=== What to work on ===
The answer must be every line from the entries below that includes "color".

[Supplied entries]

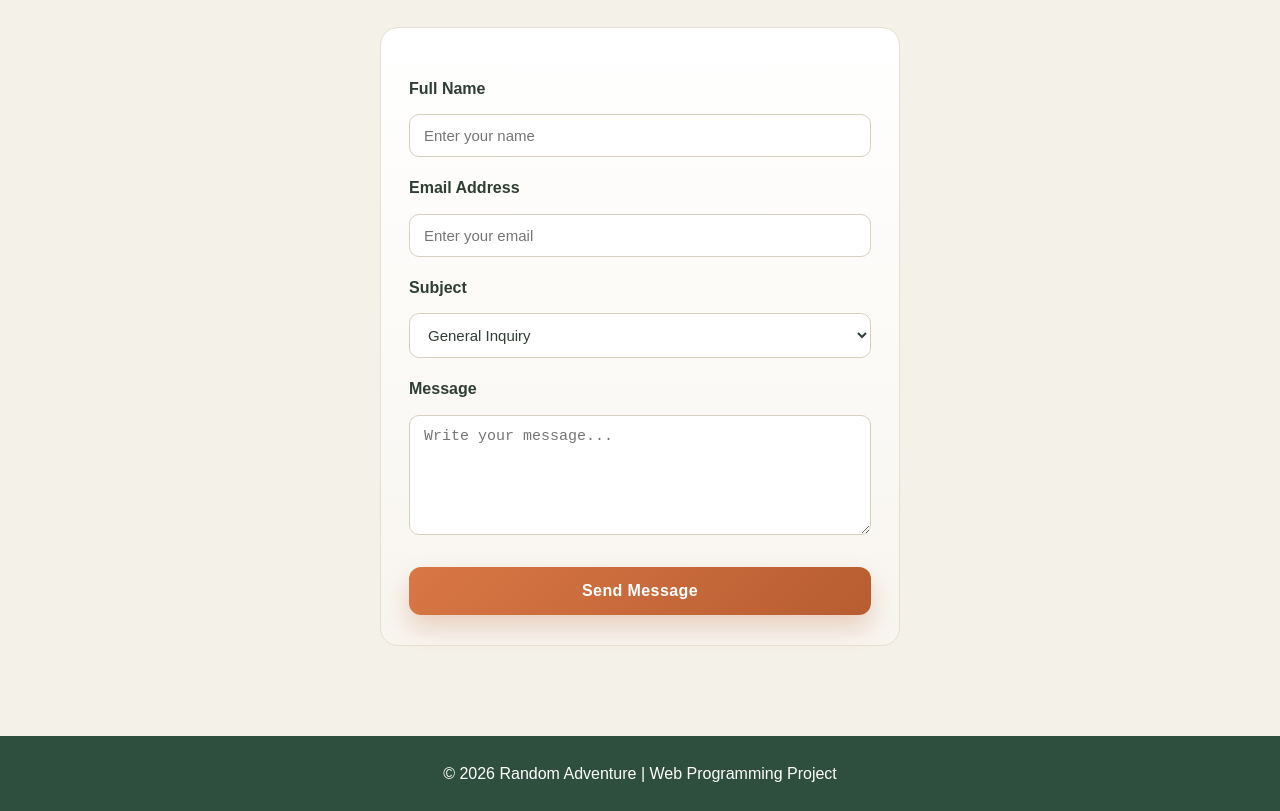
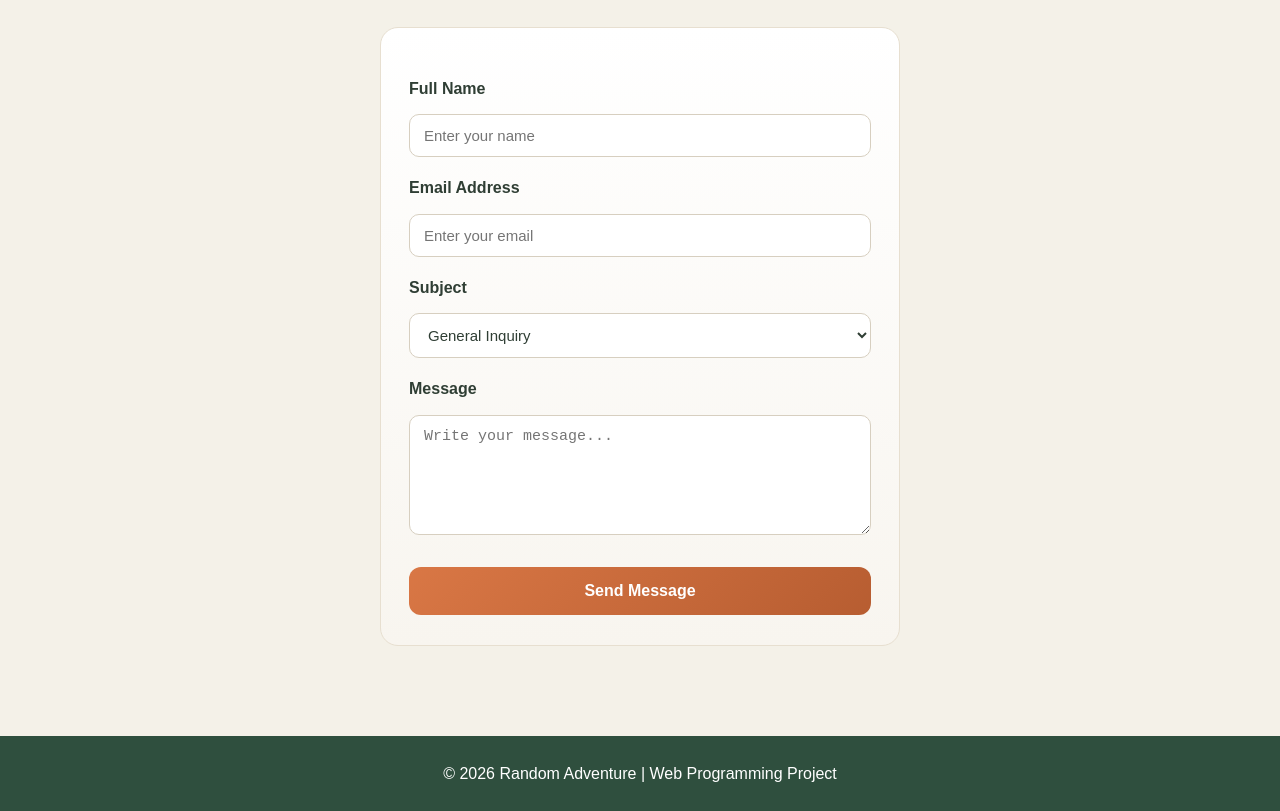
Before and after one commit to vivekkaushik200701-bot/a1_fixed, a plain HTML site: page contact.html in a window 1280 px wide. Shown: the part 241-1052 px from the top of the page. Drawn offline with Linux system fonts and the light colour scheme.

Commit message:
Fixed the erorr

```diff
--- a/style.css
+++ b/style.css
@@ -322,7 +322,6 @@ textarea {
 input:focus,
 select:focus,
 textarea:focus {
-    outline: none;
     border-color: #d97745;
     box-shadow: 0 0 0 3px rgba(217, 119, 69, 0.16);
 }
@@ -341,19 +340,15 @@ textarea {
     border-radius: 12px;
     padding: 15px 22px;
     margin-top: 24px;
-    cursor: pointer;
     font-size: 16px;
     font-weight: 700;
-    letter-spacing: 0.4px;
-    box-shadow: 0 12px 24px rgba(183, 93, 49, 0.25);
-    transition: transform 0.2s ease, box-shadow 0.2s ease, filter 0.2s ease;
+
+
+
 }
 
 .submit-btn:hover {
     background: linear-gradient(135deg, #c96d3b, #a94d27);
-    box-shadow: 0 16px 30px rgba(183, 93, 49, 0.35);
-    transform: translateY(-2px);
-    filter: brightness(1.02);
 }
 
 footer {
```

[/Supplied entries]
[Supplied entries]

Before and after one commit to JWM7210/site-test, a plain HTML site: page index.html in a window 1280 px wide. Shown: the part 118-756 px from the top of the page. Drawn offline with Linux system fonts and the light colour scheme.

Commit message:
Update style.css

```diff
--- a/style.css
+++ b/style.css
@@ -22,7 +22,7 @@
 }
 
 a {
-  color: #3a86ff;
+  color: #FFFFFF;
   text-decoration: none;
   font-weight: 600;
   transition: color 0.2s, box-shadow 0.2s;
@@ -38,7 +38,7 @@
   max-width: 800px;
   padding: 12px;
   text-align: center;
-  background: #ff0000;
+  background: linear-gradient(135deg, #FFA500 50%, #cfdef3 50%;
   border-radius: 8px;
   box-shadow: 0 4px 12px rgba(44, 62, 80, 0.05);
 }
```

[/Supplied entries]

=== Output of the task ===
     border-color: #d97745;
-  color: #3a86ff;
+  color: #FFFFFF;
   transition: color 0.2s, box-shadow 0.2s;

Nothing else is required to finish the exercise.